• Exercise prompt:
If a line in the data contains "image", copy it out.

• Web page revision data:
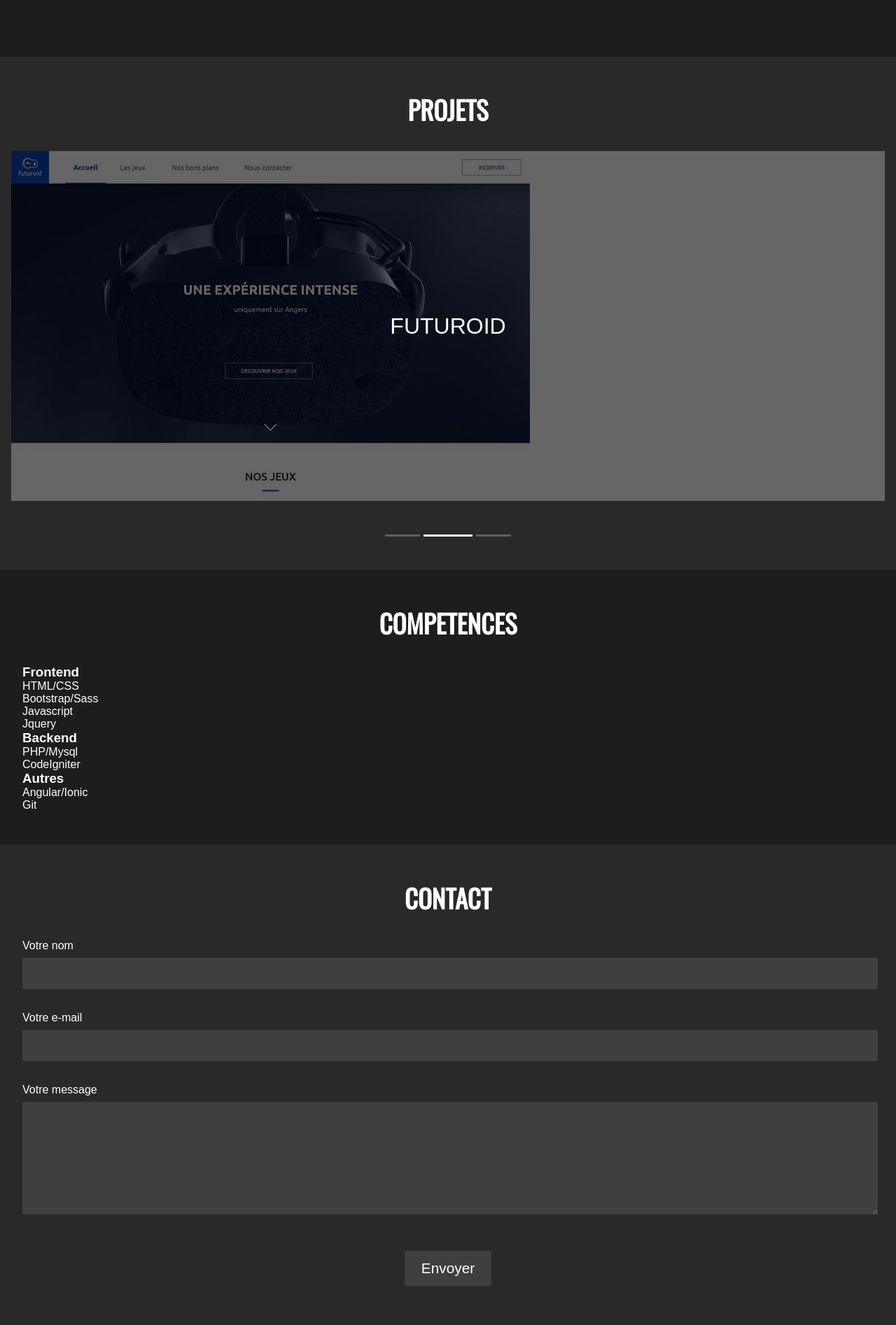
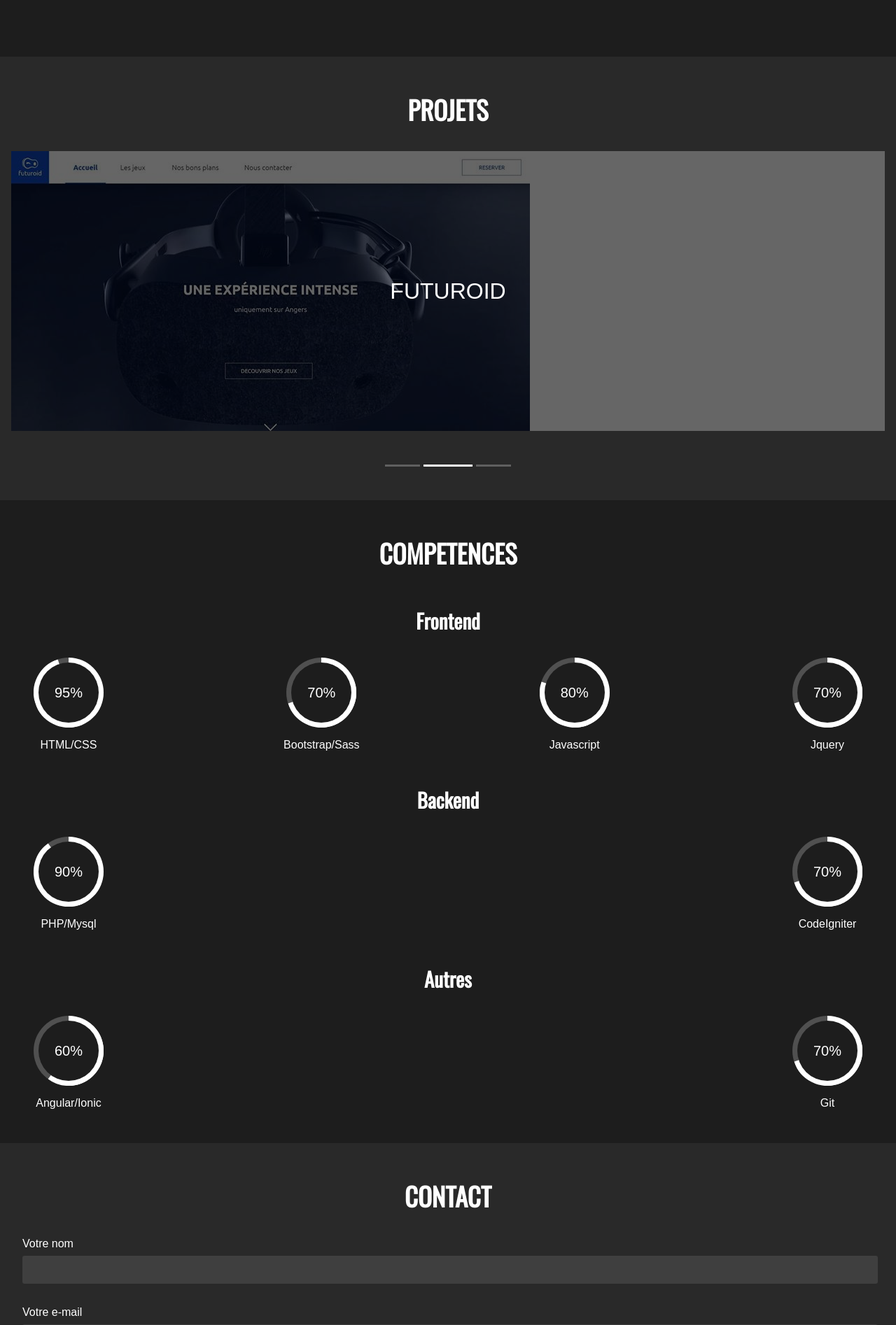
Before and after one commit to CyrilFauveau/CyrilFauveau.github.io, a PHP site: page / in a window 1280 px wide. Shown: the part 1173-3067 px from the top of the page at 70% size. Before the commit the page ends 3011 px from the top, so only its background shows below. Run offline with PHP 8.4, Linux system fonts and the light colour scheme.

Commit message:
skills: wip css

```diff
--- a/css/master.css
+++ b/css/master.css
@@ -38,7 +38,7 @@ strong {
 body {
   background: #1d1d1d;
   color: white;
-  font-family: arial;
+  font-family: 'Arial', sans-serif;
 }
 
 .block_main > section:not(:first-child) {
@@ -168,9 +168,8 @@ body {
 .block_projects .carousel .image {
   overflow: hidden;
   position: relative;
-  max-height: 500px;
+  max-height: 400px;
   background: white;
-  /* border: 2px solid white; */
 }
 .block_projects .carousel .image .legend {
   position: absolute;
@@ -179,7 +178,6 @@ body {
   height: 100%;
   text-align: center;
   text-transform: uppercase;
-  font-family: 'Arial', sans-serif;
   font-size: 2rem;
   background: rgba(0, 0, 0, .6);
   margin: auto;
@@ -208,6 +206,96 @@ body {
 }
 
 /* -------------------- SKILLS -------------------- */
+.block_skills .title-3 {
+  text-align: center;
+  text-transform: capitalize;
+  font-family: 'Oswald', sans-serif;
+  font-size: 1.8rem;
+  margin: 3rem 0 1rem;
+}
+.block_skills .list {
+  display: flex;
+  justify-content: space-between;
+  flex-flow: wrap;
+}
+.block_skills .list .skill {
+  display: block;
+  text-align: center;
+}
+
+.block_skills .progress-circle {
+  font-size: 20px;
+  position: relative;
+  width: 5em;
+  height: 5em;
+  background-color: #505050;
+  border-radius: 50%;
+  margin: 1rem;
+  /* line-height: 5em; */
+}
+.block_skills .progress-circle:after {
+  border: none;
+  position: absolute;
+  top: 0.35em;
+  left: 0.35em;
+  text-align: center;
+  /* display: block; */
+  border-radius: 50%;
+  width: 4.3em;
+  height: 4.3em;
+  background-color: #1d1d1d;
+  content: " ";
+}
+.block_skills .progress-circle > span {
+  position: absolute;
+  line-height: 5em;
+  width: 5em;
+  text-align: center;
+  display: block;
+  color: white;
+  z-index: 2;
+}
+.block_skills .left-half-clipper {
+  border-radius: 50%;
+  width: 5em;
+  height: 5em;
+  position: absolute;
+  clip: rect(0, 5em, 5em, 2.5em);
+}
+.block_skills .progress-circle.over50 .left-half-clipper {
+  clip: rect(auto,auto,auto,auto);
+}
+.block_skills .value-bar {
+  position: absolute;
+  clip: rect(0, 2.5em, 5em, 0);
+  width: 5em;
+  height: 5em;
+  border-radius: 50%;
+  border: 0.45em solid white;
+  box-sizing: border-box;
+}
+
+.block_skills .progress-circle:not(.over50) .first50-bar{
+  display: none;
+}
+.block_skills .progress-circle.over50 .first50-bar {
+   position: absolute;
+   clip: rect(0, 5em, 5em, 2.5em);
+   background-color: white;
+   border-radius: 50%;
+   width: 5em;
+   height: 5em;
+}
+
+.block_skills .progress-circle.p30 .value-bar { transform: rotate(108deg); }
+.block_skills .progress-circle.p40 .value-bar { transform: rotate(144deg); }
+.block_skills .progress-circle.p50 .value-bar { transform: rotate(180deg); }
+.block_skills .progress-circle.p60 .value-bar { transform: rotate(216deg); }
+.block_skills .progress-circle.p70 .value-bar { transform: rotate(252deg); }
+.block_skills .progress-circle.p80 .value-bar { transform: rotate(288deg); }
+.block_skills .progress-circle.p90 .value-bar { transform: rotate(324deg); }
+.block_skills .progress-circle.p95 .value-bar { transform: rotate(342deg); }
+.block_skills .progress-circle.p100 .value-bar { transform: rotate(360deg); }
 
 
 /* -------------------- CONTACT -------------------- */
@@ -218,7 +306,6 @@ body {
   color: white;
   border: none;
   border-radius: 3px;
-  font-family: 'Cardo', sans-serif;
   font-size: 1.3rem;
   margin: .5rem 0 2rem;
   padding: .5rem .2rem;
@@ -229,13 +316,15 @@ body {
   background: rgba(255, 255, 255, .1);
   border: none;
   border-radius: 3px;
-  font-family: 'Arial', sans-serif;
   margin: 1rem auto;
   padding: .8rem 1.5rem;
 }
 
-/* -------------------- FOOTER -------------------- */
 
+
+
+
+/* -------------------- MEDIA QUERIES -------------------- */
 
 @media (min-width: 1024px)
 {
--- a/index.html
+++ b/index.html
@@ -38,7 +38,7 @@
           <h1 class="title" data-aos="fade-up"><strong>Cyril Fauveau</strong></h1>
 
           <p class="presentation" data-aos="fade-up" data-aos-delay="300">
-            Bienvenue sur mon <strong>site web</strong> !
+            Bienvenue sur mon <strong>portfolio</strong> !
           </p>
 
           <div class="scroll_down">
@@ -52,7 +52,7 @@
 
       <section class="block_aboutme">
         <div class="inner">
-          <h2 class="subtitle" data-aos="fade-up" data-aos-anchor-placement="top-bottom">A PROPOS DE MOI</h2>
+          <h2 class="subtitle" data-aos="fade-up" data-aos-anchor-placement="center-bottom">A PROPOS DE MOI</h2>
           <div class="left"></div>
           <p class="text" data-aos="fade-left" data-aos-delay="200">Lorem ipsum dolor sit amet, consectetur adipisicing elit, sed do eiusmod tempor incididunt ut labore et dolore magna aliqua. Ut enim ad minim veniam, quis nostrud exercitation ullamco laboris nisi ut aliquip ex ea commodo consequat. Duis aute irure dolor in reprehenderit in voluptate velit esse cillum dolore eu fugiat nulla pariatur. Excepteur sint occaecat cupidatat non proident, sunt in culpa qui officia deserunt mollit anim id est laborum.</p>
         </div>
@@ -60,13 +60,13 @@
 
       <section class="block_cursus">
         <div class="inner">
-          <h2 class="subtitle" data-aos="fade-up" data-aos-anchor-placement="top-bottom">MON PARCOURS</h2>
+          <h2 class="subtitle" data-aos="fade-up" data-aos-anchor-placement="center-bottom">MON PARCOURS</h2>
         </div>
       </section>
 
       <section class="block_projects">
         <div class="inner">
-          <h2 class="subtitle" data-aos="fade-up" data-aos-anchor-placement="top-bottom">PROJETS</h2>
+          <h2 class="subtitle" data-aos="fade-up" data-aos-anchor-placement="center-bottom">PROJETS</h2>
           <div class="carousel">
             <figure class="image">
               <img src="img/futuroid.jpg" alt="futuroid">
@@ -84,28 +84,100 @@
 
       <section class="block_skills">
         <div class="inner">
-          <h2 class="subtitle" data-aos="fade-up" data-aos-anchor-placement="top-bottom">COMPETENCES</h2>
+          <h2 class="subtitle" data-aos="fade-up" data-aos-anchor-placement="center-bottom">COMPETENCES</h2>
           <div class="frontend">
             <h3 class="title-3">Frontend</h3>
             <ul class="list">
-              <li>HTML/CSS</li>
-              <li>Bootstrap/Sass</li>
-              <li>Javascript</li>
-              <li>Jquery</li>
+              <li>
+                <div class="progress-circle p95 over50">
+                  <span>95%</span>
+                  <div class="left-half-clipper">
+                    <div class="first50-bar"></div>
+                    <div class="value-bar"></div>
+                  </div>
+                </div>
+                <span class="skill">HTML/CSS</span>
+              </li>
+              <li>
+                <div class="progress-circle p70 over50">
+                  <span>70%</span>
+                  <div class="left-half-clipper">
+                    <div class="first50-bar"></div>
+                    <div class="value-bar"></div>
+                  </div>
+                </div>
+                <span class="skill">Bootstrap/Sass</span>
+              </li>
+              <li>
+                <div class="progress-circle p80 over50">
+                  <span>80%</span>
+                  <div class="left-half-clipper">
+                    <div class="first50-bar"></div>
+                    <div class="value-bar"></div>
+                  </div>
+                </div>
+                <span class="skill">Javascript</span>
+              </li>
+              <li>
+                <div class="progress-circle p70 over50">
+                  <span>70%</span>
+                  <div class="left-half-clipper">
+                    <div class="first50-bar"></div>
+                    <div class="value-bar"></div>
+                  </div>
+                </div>
+                <span class="skill">Jquery</span>
+              </li>
             </ul>
           </div>
           <div class="backend">
             <h3 class="title-3">Backend</h3>
             <ul class="list">
-              <li>PHP/Mysql</li>
-              <li>CodeIgniter</li>
+              <li>
+                <div class="progress-circle p90 over50">
+                  <span>90%</span>
+                  <div class="left-half-clipper">
+                    <div class="first50-bar"></div>
+                    <div class="value-bar"></div>
+                  </div>
+                </div>
+                <span class="skill">PHP/Mysql</span>
+              </li>
+              <li>
+                <div class="progress-circle p70 over50">
+                  <span>70%</span>
+                  <div class="left-half-clipper">
+                    <div class="first50-bar"></div>
+                    <div class="value-bar"></div>
+                  </div>
+                </div>
+                <span class="skill">CodeIgniter</span>
+              </li>
             </ul>
           </div>
           <div class="other">
             <h3 class="title-3">Autres</h3>
             <ul class="list">
-              <li>Angular/Ionic</li>
-              <li>Git</li>
+              <li>
+                <div class="progress-circle p60 over50">
+                  <span>60%</span>
+                  <div class="left-half-clipper">
+                    <div class="first50-bar"></div>
+                    <div class="value-bar"></div>
+                  </div>
+                </div>
+                <span class="skill">Angular/Ionic</span>
+              </li>
+              <li>
+                <div class="progress-circle p70 over50">
+                  <span>70%</span>
+                  <div class="left-half-clipper">
+                    <div class="first50-bar"></div>
+                    <div class="value-bar"></div>
+                  </div>
+                </div>
+                <span class="skill">Git</span>
+              </li>
             </ul>
           </div>
         </div>
@@ -113,7 +185,7 @@
 
       <section class="block_contact">
         <div class="inner">
-          <h2 class="subtitle" data-aos="fade-up" data-aos-anchor-placement="top-bottom">CONTACT</h2>
+          <h2 class="subtitle" data-aos="fade-up" data-aos-anchor-placement="center-bottom">CONTACT</h2>
           <form class="block_form" action="index.html">
             <label for="name">Votre nom</label><input id="name" type="text" name="name">
             <label for="mail">Votre e-mail</label><input id="mail" type="email" name="mail">
```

• Output for this exercise:
 .block_projects .carousel .image {
 .block_projects .carousel .image .legend {
             <figure class="image">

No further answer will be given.